General malnutrition often develops slowly, over months or years. As the body’s store of nutrients is depleted, changes begin to happen at the cellular level, affecting biochemical processes and decreasing the body’s ability to fight infections. Over time, a variety of symptoms may begin to emerge depending on the particular nutrient deficiency, including:

  • Weight loss, decreased muscle mass, decreased subcutaneous fat and weakness
  • Growth retardation or failure to thrive (in children)
  • Oedema (swelling, due to lack of protein)
  • Poor wound healing
  • Anaemia (iron deficiency, vitamin B12 deficiency)
  • Dry, scaly skin
  • Hair loss
  • Brittle and malformed (spooned) nails (iron deficiency)
  • Chronic diarrhoea
  • Bone and joint pain
  • Mental changes such as confusion and irritability
  • Goitre (enlarged thyroid)

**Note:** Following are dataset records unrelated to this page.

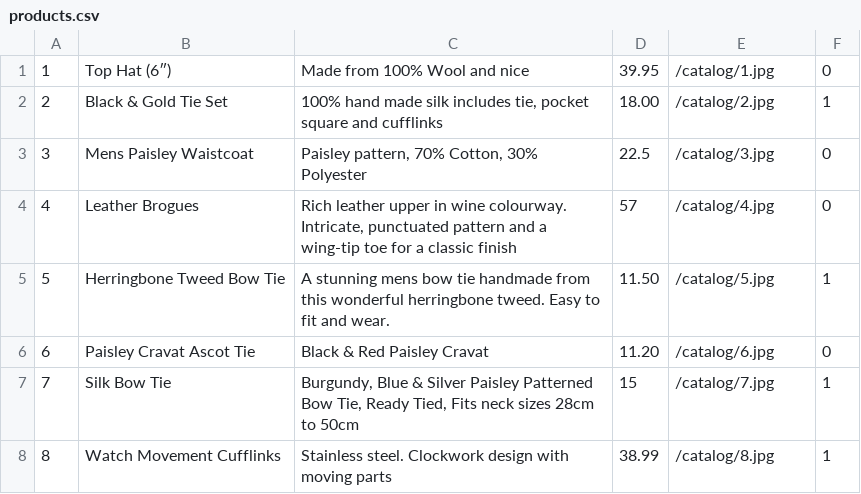
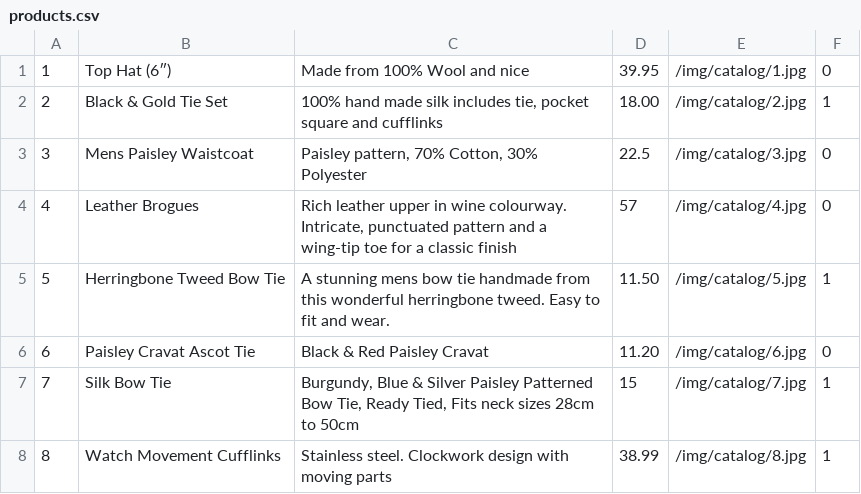
Before and after one commit to benc-uk/dapr-store, a CSV file: etc/products.csv, drawn as a sheet.

```diff
--- a/etc/products.csv
+++ b/etc/products.csv
@@ -1,8 +1,8 @@
-1,Top Hat (6″),Made from 100% Wool and nice,39.95,/catalog/1.jpg,0
-2,Black & Gold Tie Set,"100% hand made silk includes tie, pocket square and cufflinks",18.00,/catalog/2.jpg,1
-3,Mens Paisley Waistcoat,"Paisley pattern, 70% Cotton, 30% Polyester",22.5,/catalog/3.jpg,0
-4,Leather Brogues,"Rich leather upper in wine colourway. Intricate, punctuated pattern and a wing-tip toe for a classic finish",57,/catalog/4.jpg,0
-5,Herringbone Tweed Bow Tie,"A stunning mens bow tie handmade from this wonderful herringbone tweed. Easy to fit and wear.",11.50,/catalog/5.jpg,1
-6,Paisley Cravat Ascot Tie,"Black & Red Paisley Cravat",11.20,/catalog/6.jpg,0
-7,Silk Bow Tie,"Burgundy, Blue & Silver Paisley Patterned Bow Tie, Ready Tied, Fits neck sizes 28cm to 50cm",15,/catalog/7.jpg,1
-8,Watch Movement Cufflinks,"Stainless steel. Clockwork design with moving parts",38.99,/catalog/8.jpg,1
+1,Top Hat (6″),Made from 100% Wool and nice,39.95,/img/catalog/1.jpg,0
+2,Black & Gold Tie Set,"100% hand made silk includes tie, pocket square and cufflinks",18.00,/img/catalog/2.jpg,1
+3,Mens Paisley Waistcoat,"Paisley pattern, 70% Cotton, 30% Polyester",22.5,/img/catalog/3.jpg,0
+4,Leather Brogues,"Rich leather upper in wine colourway. Intricate, punctuated pattern and a wing-tip toe for a classic finish",57,/img/catalog/4.jpg,0
+5,Herringbone Tweed Bow Tie,"A stunning mens bow tie handmade from this wonderful herringbone tweed. Easy to fit and wear.",11.50,/img/catalog/5.jpg,1
+6,Paisley Cravat Ascot Tie,"Black & Red Paisley Cravat",11.20,/img/catalog/6.jpg,0
+7,Silk Bow Tie,"Burgundy, Blue & Silver Paisley Patterned Bow Tie, Ready Tied, Fits neck sizes 28cm to 50cm",15,/img/catalog/7.jpg,1
+8,Watch Movement Cufflinks,"Stainless steel. Clockwork design with moving parts",38.99,/img/catalog/8.jpg,1
```
Also changed, not shown: 18 other files.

Specific nutrient deficiencies may cause characteristic symptoms. For instance, vitamin B12 deficiency can lead to tingling, numbness and burning in the hands and feet (due to nerve damage), a lack of vitamin A may cause night blindness and an increased sensitivity to light, and a lack of vitamin D can cause bone pain and malformation. The severity of symptoms depends on the intensity and duration of the deficiency. Some changes, such as to bone and nerves, may be irreversible.

Last Review Date: September 5, 2017